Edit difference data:
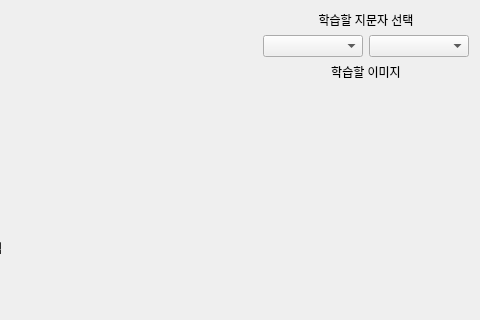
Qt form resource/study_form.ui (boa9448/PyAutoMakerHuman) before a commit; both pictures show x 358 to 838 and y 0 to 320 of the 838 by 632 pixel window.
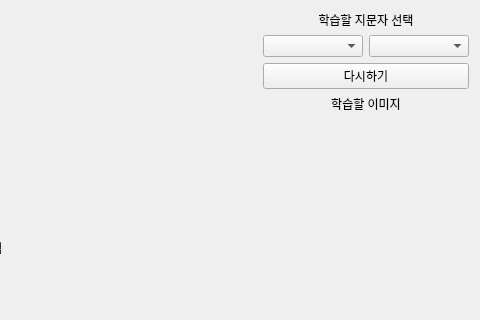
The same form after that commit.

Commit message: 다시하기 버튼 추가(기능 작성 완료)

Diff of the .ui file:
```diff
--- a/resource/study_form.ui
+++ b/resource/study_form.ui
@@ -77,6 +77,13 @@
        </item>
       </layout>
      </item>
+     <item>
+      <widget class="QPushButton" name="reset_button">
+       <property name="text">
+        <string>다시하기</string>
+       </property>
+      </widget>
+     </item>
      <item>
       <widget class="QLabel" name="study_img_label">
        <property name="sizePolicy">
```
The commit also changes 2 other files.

How to complete this task: An exact copy of the entries, without any pictures, is what the answer should be.

Exercise result:
Qt form resource/study_form.ui (boa9448/PyAutoMakerHuman) before a commit; both pictures show x 358 to 838 and y 0 to 320 of the 838 by 632 pixel window.
The same form after that commit.

Commit message: 다시하기 버튼 추가(기능 작성 완료)

Diff of the .ui file:
```diff
--- a/resource/study_form.ui
+++ b/resource/study_form.ui
@@ -77,6 +77,13 @@
        </item>
       </layout>
      </item>
+     <item>
+      <widget class="QPushButton" name="reset_button">
+       <property name="text">
+        <string>다시하기</string>
+       </property>
+      </widget>
+     </item>
      <item>
       <widget class="QLabel" name="study_img_label">
        <property name="sizePolicy">
```
The commit also changes 2 other files.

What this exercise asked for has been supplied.